==== Extracted entries ====
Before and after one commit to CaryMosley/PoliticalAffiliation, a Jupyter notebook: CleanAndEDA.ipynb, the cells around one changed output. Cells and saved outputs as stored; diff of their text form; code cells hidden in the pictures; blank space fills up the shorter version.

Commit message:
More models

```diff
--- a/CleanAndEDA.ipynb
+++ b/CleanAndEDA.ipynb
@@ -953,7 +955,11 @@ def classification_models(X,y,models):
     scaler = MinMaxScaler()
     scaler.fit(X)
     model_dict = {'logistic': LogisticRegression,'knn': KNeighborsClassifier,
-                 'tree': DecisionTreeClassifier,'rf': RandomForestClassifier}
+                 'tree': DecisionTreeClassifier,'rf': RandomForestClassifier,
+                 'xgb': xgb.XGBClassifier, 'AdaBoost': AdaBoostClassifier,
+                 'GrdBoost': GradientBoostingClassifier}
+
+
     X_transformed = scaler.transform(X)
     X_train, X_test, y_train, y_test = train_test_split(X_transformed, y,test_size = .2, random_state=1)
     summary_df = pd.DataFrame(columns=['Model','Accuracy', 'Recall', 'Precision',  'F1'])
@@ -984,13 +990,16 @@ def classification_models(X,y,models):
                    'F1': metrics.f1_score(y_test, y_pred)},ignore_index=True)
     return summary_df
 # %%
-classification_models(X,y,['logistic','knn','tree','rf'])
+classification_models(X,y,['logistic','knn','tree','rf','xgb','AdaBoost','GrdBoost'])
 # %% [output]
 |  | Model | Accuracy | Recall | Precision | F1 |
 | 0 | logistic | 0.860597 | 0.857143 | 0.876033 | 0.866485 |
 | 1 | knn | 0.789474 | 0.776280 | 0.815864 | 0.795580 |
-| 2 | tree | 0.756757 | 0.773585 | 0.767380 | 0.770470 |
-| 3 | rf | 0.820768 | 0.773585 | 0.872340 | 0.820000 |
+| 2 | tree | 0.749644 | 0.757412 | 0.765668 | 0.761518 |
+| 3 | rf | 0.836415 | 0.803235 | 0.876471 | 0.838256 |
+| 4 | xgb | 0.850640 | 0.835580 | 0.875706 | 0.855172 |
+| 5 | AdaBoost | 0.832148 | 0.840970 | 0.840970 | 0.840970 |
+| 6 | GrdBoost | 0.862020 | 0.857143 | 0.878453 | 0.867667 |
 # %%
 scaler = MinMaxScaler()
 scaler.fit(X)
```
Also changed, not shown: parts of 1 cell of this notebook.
====
• _Exercise details_
Return the data in its entirety, exactly as given.

• _Reply to the exercise_
Before and after one commit to CaryMosley/PoliticalAffiliation, a Jupyter notebook: CleanAndEDA.ipynb, the cells around one changed output. Cells and saved outputs as stored; diff of their text form; code cells hidden in the pictures; blank space fills up the shorter version.

Commit message:
More models

```diff
--- a/CleanAndEDA.ipynb
+++ b/CleanAndEDA.ipynb
@@ -953,7 +955,11 @@ def classification_models(X,y,models):
     scaler = MinMaxScaler()
     scaler.fit(X)
     model_dict = {'logistic': LogisticRegression,'knn': KNeighborsClassifier,
-                 'tree': DecisionTreeClassifier,'rf': RandomForestClassifier}
+                 'tree': DecisionTreeClassifier,'rf': RandomForestClassifier,
+                 'xgb': xgb.XGBClassifier, 'AdaBoost': AdaBoostClassifier,
+                 'GrdBoost': GradientBoostingClassifier}
+
+
     X_transformed = scaler.transform(X)
     X_train, X_test, y_train, y_test = train_test_split(X_transformed, y,test_size = .2, random_state=1)
     summary_df = pd.DataFrame(columns=['Model','Accuracy', 'Recall', 'Precision',  'F1'])
@@ -984,13 +990,16 @@ def classification_models(X,y,models):
                    'F1': metrics.f1_score(y_test, y_pred)},ignore_index=True)
     return summary_df
 # %%
-classification_models(X,y,['logistic','knn','tree','rf'])
+classification_models(X,y,['logistic','knn','tree','rf','xgb','AdaBoost','GrdBoost'])
 # %% [output]
 |  | Model | Accuracy | Recall | Precision | F1 |
 | 0 | logistic | 0.860597 | 0.857143 | 0.876033 | 0.866485 |
 | 1 | knn | 0.789474 | 0.776280 | 0.815864 | 0.795580 |
-| 2 | tree | 0.756757 | 0.773585 | 0.767380 | 0.770470 |
-| 3 | rf | 0.820768 | 0.773585 | 0.872340 | 0.820000 |
+| 2 | tree | 0.749644 | 0.757412 | 0.765668 | 0.761518 |
+| 3 | rf | 0.836415 | 0.803235 | 0.876471 | 0.838256 |
+| 4 | xgb | 0.850640 | 0.835580 | 0.875706 | 0.855172 |
+| 5 | AdaBoost | 0.832148 | 0.840970 | 0.840970 | 0.840970 |
+| 6 | GrdBoost | 0.862020 | 0.857143 | 0.878453 | 0.867667 |
 # %%
 scaler = MinMaxScaler()
 scaler.fit(X)
```
Also changed, not shown: parts of 1 cell of this notebook.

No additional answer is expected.